TO DO :: The entries below are to be copied exactly, with every picture left out.

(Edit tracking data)
┄┄┄┄┄┄

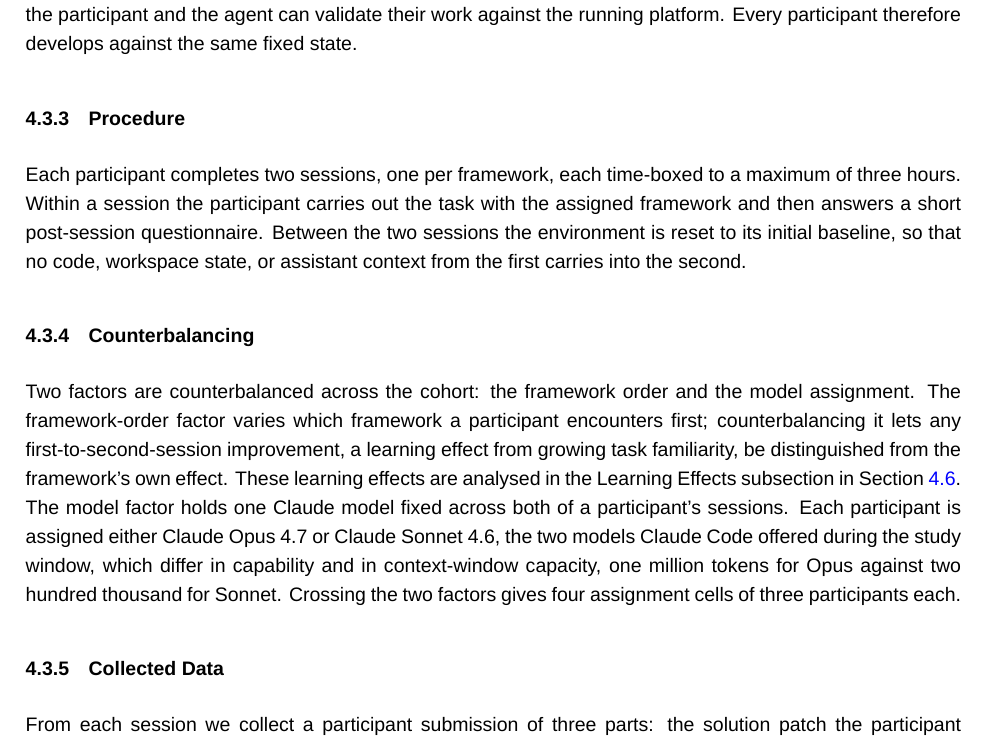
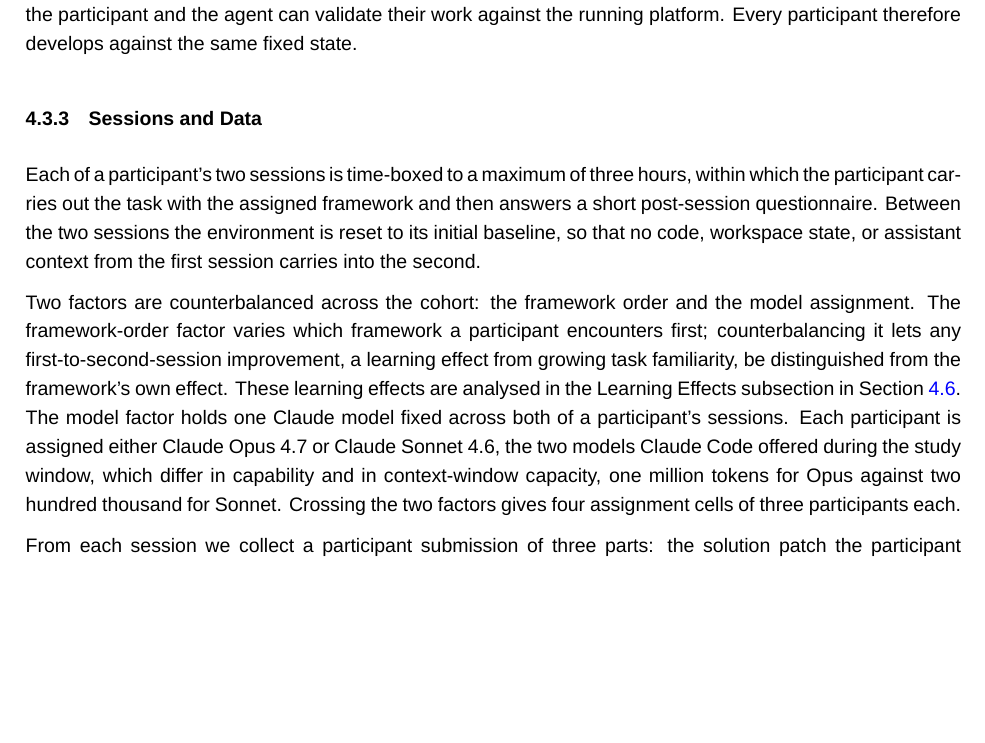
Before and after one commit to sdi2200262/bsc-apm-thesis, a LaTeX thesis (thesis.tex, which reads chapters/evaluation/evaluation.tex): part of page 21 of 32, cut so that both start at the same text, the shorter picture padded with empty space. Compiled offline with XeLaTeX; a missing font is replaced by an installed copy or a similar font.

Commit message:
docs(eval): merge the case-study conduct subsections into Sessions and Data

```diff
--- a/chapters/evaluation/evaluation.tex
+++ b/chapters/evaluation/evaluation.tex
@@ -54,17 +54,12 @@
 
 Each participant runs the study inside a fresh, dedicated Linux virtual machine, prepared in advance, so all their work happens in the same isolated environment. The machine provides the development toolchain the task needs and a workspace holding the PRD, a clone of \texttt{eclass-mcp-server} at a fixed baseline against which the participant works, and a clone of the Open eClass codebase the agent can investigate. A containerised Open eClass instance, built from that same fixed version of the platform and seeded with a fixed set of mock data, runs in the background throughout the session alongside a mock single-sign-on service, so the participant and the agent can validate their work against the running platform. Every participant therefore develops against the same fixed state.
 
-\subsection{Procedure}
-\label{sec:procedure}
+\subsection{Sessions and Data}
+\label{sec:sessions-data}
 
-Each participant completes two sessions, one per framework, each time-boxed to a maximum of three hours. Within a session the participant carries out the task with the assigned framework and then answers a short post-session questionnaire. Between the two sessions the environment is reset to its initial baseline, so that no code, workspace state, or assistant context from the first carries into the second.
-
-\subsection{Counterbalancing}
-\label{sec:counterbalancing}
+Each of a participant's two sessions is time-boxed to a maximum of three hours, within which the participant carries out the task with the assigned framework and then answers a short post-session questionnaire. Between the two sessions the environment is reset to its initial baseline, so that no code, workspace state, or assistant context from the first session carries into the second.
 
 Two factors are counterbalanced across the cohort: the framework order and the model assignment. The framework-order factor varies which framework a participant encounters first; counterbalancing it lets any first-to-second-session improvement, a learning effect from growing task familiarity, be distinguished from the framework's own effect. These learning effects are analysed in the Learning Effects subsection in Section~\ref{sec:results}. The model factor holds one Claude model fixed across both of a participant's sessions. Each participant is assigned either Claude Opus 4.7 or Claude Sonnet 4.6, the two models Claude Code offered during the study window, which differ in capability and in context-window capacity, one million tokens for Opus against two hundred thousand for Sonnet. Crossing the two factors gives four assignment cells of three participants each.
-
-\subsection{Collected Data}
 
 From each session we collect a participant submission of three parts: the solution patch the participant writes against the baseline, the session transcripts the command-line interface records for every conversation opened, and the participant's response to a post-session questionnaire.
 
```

┄┄┄┄┄┄

RESULT OF THIS EXERCISE ::
Before and after one commit to sdi2200262/bsc-apm-thesis, a LaTeX thesis (thesis.tex, which reads chapters/evaluation/evaluation.tex): part of page 21 of 32, cut so that both start at the same text, the shorter picture padded with empty space. Compiled offline with XeLaTeX; a missing font is replaced by an installed copy or a similar font.

Commit message:
docs(eval): merge the case-study conduct subsections into Sessions and Data

```diff
--- a/chapters/evaluation/evaluation.tex
+++ b/chapters/evaluation/evaluation.tex
@@ -54,17 +54,12 @@
 
 Each participant runs the study inside a fresh, dedicated Linux virtual machine, prepared in advance, so all their work happens in the same isolated environment. The machine provides the development toolchain the task needs and a workspace holding the PRD, a clone of \texttt{eclass-mcp-server} at a fixed baseline against which the participant works, and a clone of the Open eClass codebase the agent can investigate. A containerised Open eClass instance, built from that same fixed version of the platform and seeded with a fixed set of mock data, runs in the background throughout the session alongside a mock single-sign-on service, so the participant and the agent can validate their work against the running platform. Every participant therefore develops against the same fixed state.
 
-\subsection{Procedure}
-\label{sec:procedure}
+\subsection{Sessions and Data}
+\label{sec:sessions-data}
 
-Each participant completes two sessions, one per framework, each time-boxed to a maximum of three hours. Within a session the participant carries out the task with the assigned framework and then answers a short post-session questionnaire. Between the two sessions the environment is reset to its initial baseline, so that no code, workspace state, or assistant context from the first carries into the second.
-
-\subsection{Counterbalancing}
-\label{sec:counterbalancing}
+Each of a participant's two sessions is time-boxed to a maximum of three hours, within which the participant carries out the task with the assigned framework and then answers a short post-session questionnaire. Between the two sessions the environment is reset to its initial baseline, so that no code, workspace state, or assistant context from the first session carries into the second.
 
 Two factors are counterbalanced across the cohort: the framework order and the model assignment. The framework-order factor varies which framework a participant encounters first; counterbalancing it lets any first-to-second-session improvement, a learning effect from growing task familiarity, be distinguished from the framework's own effect. These learning effects are analysed in the Learning Effects subsection in Section~\ref{sec:results}. The model factor holds one Claude model fixed across both of a participant's sessions. Each participant is assigned either Claude Opus 4.7 or Claude Sonnet 4.6, the two models Claude Code offered during the study window, which differ in capability and in context-window capacity, one million tokens for Opus against two hundred thousand for Sonnet. Crossing the two factors gives four assignment cells of three participants each.
-
-\subsection{Collected Data}
 
 From each session we collect a participant submission of three parts: the solution patch the participant writes against the baseline, the session transcripts the command-line interface records for every conversation opened, and the participant's response to a post-session questionnaire.
 
```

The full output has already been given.